US Fighter Jets Shoot Down Four Objects in Nine Days

US Fighter Jets Shoot Down Four Unidentified Objects in Nine Days

In the past nine days, US fighter jets have shot down four unidentified objects in North American airspace. The latest unidentified object, which was shot down over the Great Lakes region on Sunday afternoon, is the fourth one to be downed since February 4th, when US fighter jets first shot down a Chinese surveillance balloon off the South Carolina coast.

The first unidentified object was shot down on February 4th, when a large Chinese surveillance balloon was taken down by F-22s off the coast of South Carolina. Following the balloon's downing, two more objects were shot down over Alaska and Canada, respectively, on February 5th and 6th. On Sunday, the fourth unidentified object was shot down over Lake Huron.

The object shot down on Sunday was over Lake Huron and was much smaller than the Chinese balloon, according to Pentagon spokesperson Brig. Gen. Pat Ryder. The object was about the size of a small car and did not appear to have the same maneuverability as the balloon.

The Chinese balloon was equipped with surveillance technology that could intercept telecommunications, according to a State Department official.[0] The object shot down on Sunday, however, was not assessed to be a military threat to anything on the ground, the official stated.[1]

The US was able to piece together the Chinese balloon, according to Senate Majority Leader Chuck Schumer, who said the US “got an enormous amount of intelligence information” from surveilling the balloon as it flew over the US. Schumer added that the US would “probably be able to piece together” the entire balloon to learn more.

The US has not been able to recover the debris of the balloon, but military teams working from planes, boats and minisubs are scouring the shallow waters off South Carolina for debris.

The origin and purpose of the Sunday’s object remains unknown, but National Security Council spokesperson John Kirby said it was much smaller than the Chinese spy balloon and did not appear to have the same capabilities. Kirby added that the US “do not know who owns it, whether it's state-owned or corporate-owned or privately owned.”[2]

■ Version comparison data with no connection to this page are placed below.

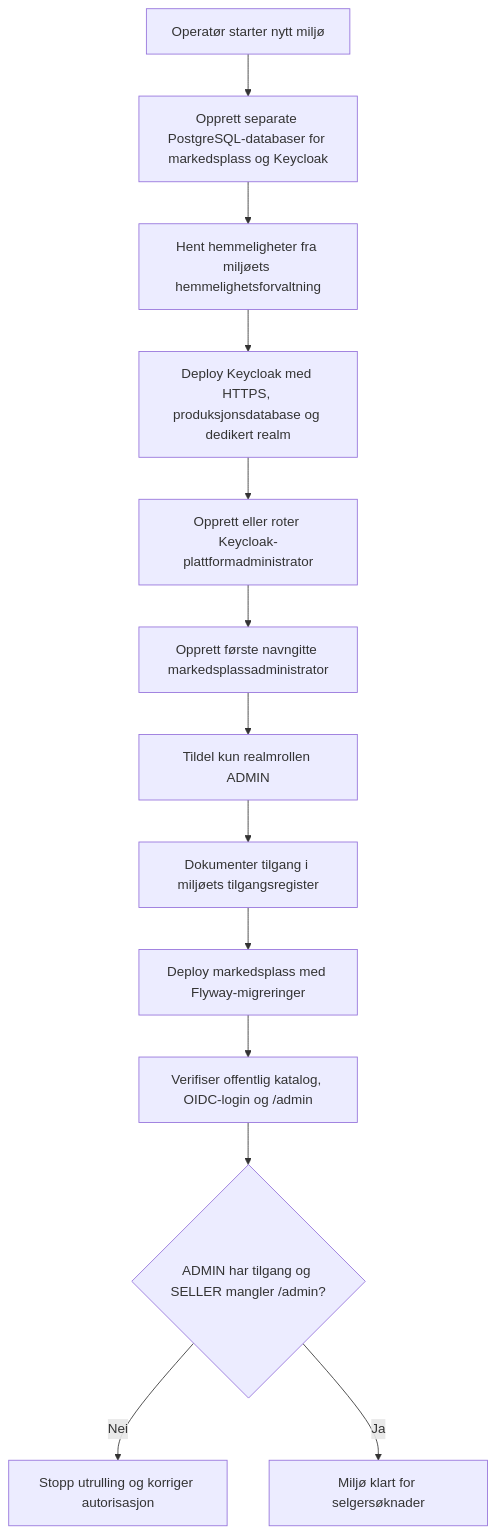
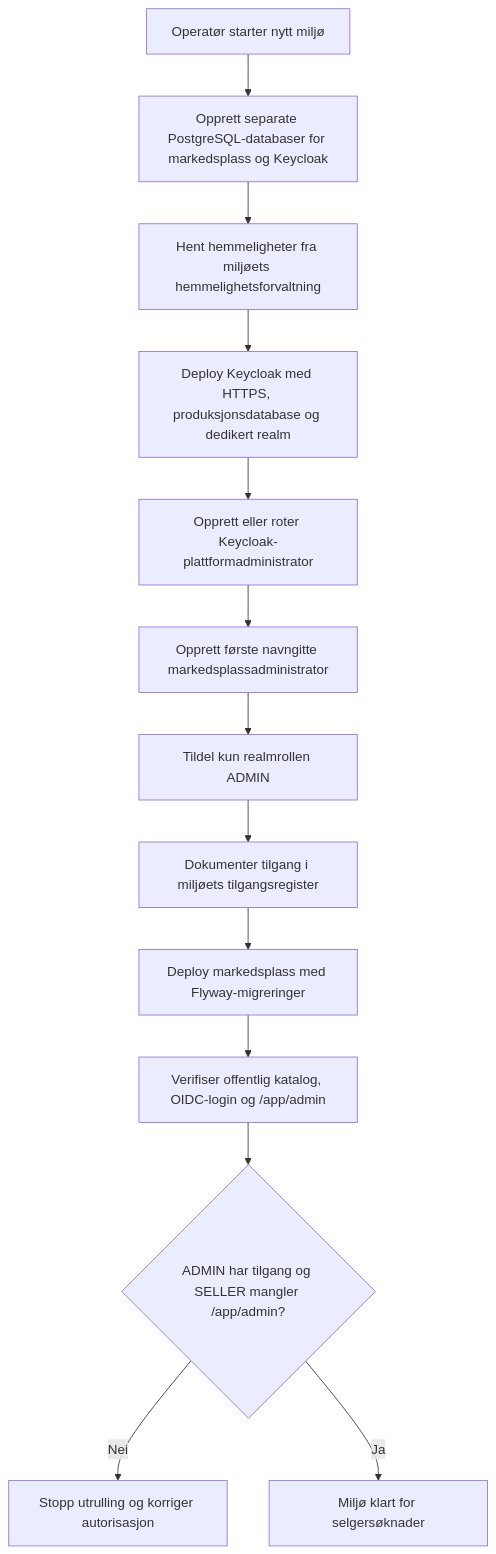
One commit to vardaasen/prosjekt changed the diagram in docs/userflows/diagrams/08-operator-installs-and-bootstraps-environment.mmd. Above: the diagram before and after it, drawn with Mermaid. The commit also changed 13 other files, not shown here.

```diff
--- a/docs/userflows/diagrams/08-operator-installs-and-bootstraps-environment.mmd
+++ b/docs/userflows/diagrams/08-operator-installs-and-bootstraps-environment.mmd
@@ -1,13 +1,13 @@
 flowchart TD
     A[Operatør starter nytt miljø] --> B[Opprett separate PostgreSQL-databaser for markedsplass og Keycloak]
     B --> C[Hent hemmeligheter fra miljøets hemmelighetsforvaltning]
     C --> D[Deploy Keycloak med HTTPS, produksjonsdatabase og dedikert realm]
     D --> E[Opprett eller roter Keycloak-plattformadministrator]
     E --> F[Opprett første navngitte markedsplassadministrator]
     F --> G[Tildel kun realmrollen ADMIN]
     G --> H[Dokumenter tilgang i miljøets tilgangsregister]
     H --> I[Deploy markedsplass med Flyway-migreringer]
-    I --> J[Verifiser offentlig katalog, OIDC-login og /admin]
-    J --> K{ADMIN har tilgang og SELLER mangler /admin?}
+    I --> J[Verifiser offentlig katalog, OIDC-login og /app/admin]
+    J --> K{ADMIN har tilgang og SELLER mangler /app/admin?}
     K -- Nei --> L[Stopp utrulling og korriger autorisasjon]
     K -- Ja --> M[Miljø klart for selgersøknader]
```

Deputy Pentagon press secretary Sabrina Singh said Sunday that the objects shot down on Friday and Saturday “did not closely resemble the [People’s Republic of China] balloon.[3]

0. “U.S. Airspace Has Become an Object Shooting Gallery: Updates” New York Magazine, 13 Feb. 2023,

1. “U.S. military shoots down unidentified object over Great Lakes region” CBS News, 13 Feb. 2023,

2. “Pentagon Shoots Down Unidentified Flying Object Over Alaska and It’s Still A Mystery” Vanity Fair, 12 Feb. 2023,

3. “A strange weekend of unidentified objects over North America” CNN, 13 Feb. 2023,